(Web page edit records)
---+---
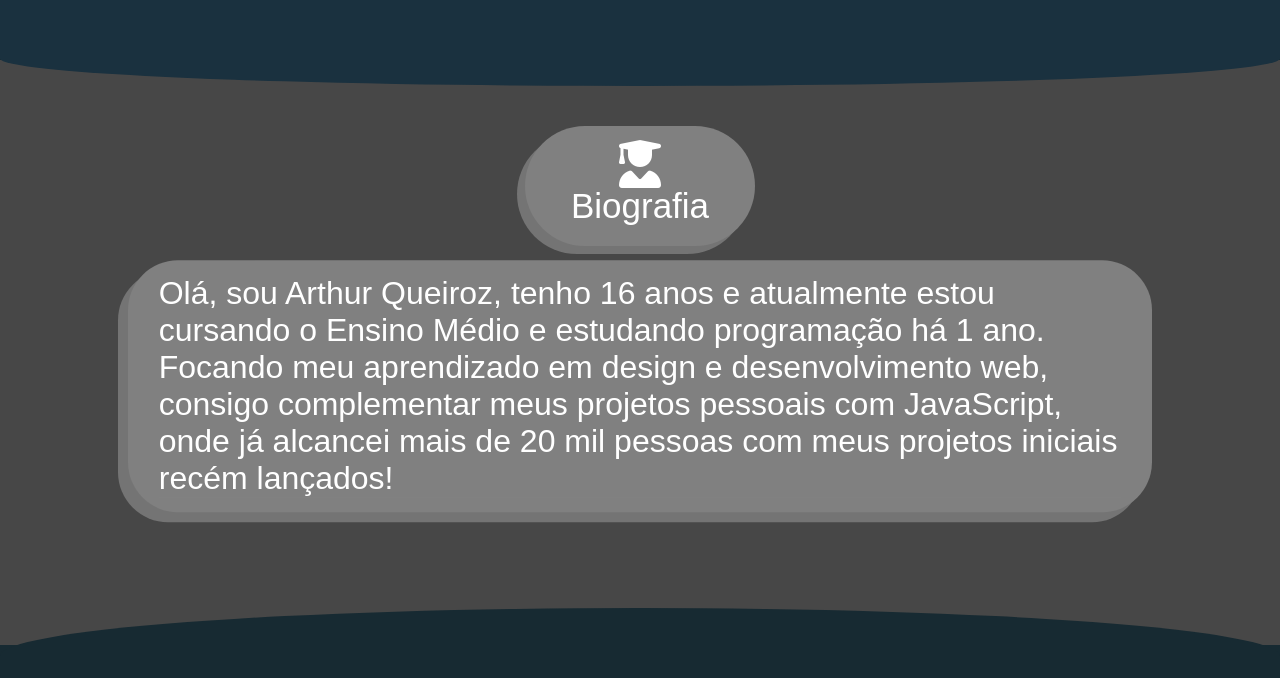
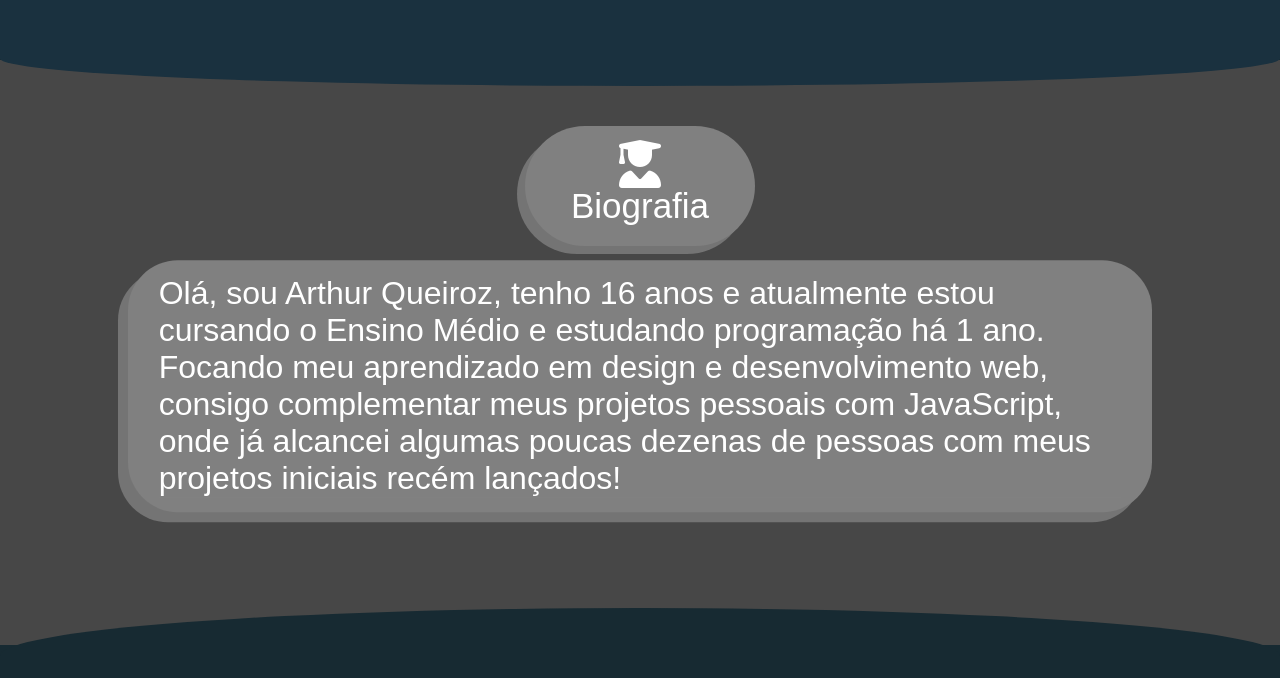
Before and after one commit to ArthyDeveloper/Portifolio, a plain HTML site: page index.html in a window 1280 px wide. Shown: the part 544-1222 px from the top of the page. Drawn offline with Linux system fonts and the light colour scheme; a web font is replaced by a local one.

Commit message:
Pequeno detalhe de texto

```diff
--- a/index.html
+++ b/index.html
@@ -30,7 +30,7 @@
             <p class="BiografiaTitle">Biografia</p>
         </div>
         <div class="BiografiaTextBox">
-            <p class="BiografiaTexto">Olá, sou Arthur Queiroz, tenho 16 anos e atualmente estou cursando o Ensino Médio e estudando programação há 1 ano. Focando meu aprendizado em design e desenvolvimento web, consigo complementar meus projetos pessoais com JavaScript, onde já alcancei mais de 20 mil pessoas com meus projetos iniciais recém lançados!</p>
+            <p class="BiografiaTexto">Olá, sou Arthur Queiroz, tenho 16 anos e atualmente estou cursando o Ensino Médio e estudando programação há 1 ano. Focando meu aprendizado em design e desenvolvimento web, consigo complementar meus projetos pessoais com JavaScript, onde já alcancei algumas poucas dezenas de pessoas com meus projetos iniciais recém lançados!</p>
         </div>
     </section>
     <section class="CompServProjSection">
```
---+---
* [ABOUT THIS TASK]
A single number is asked for: how many lines in the entries above hold the string "html".

* [THE ANSWER]
3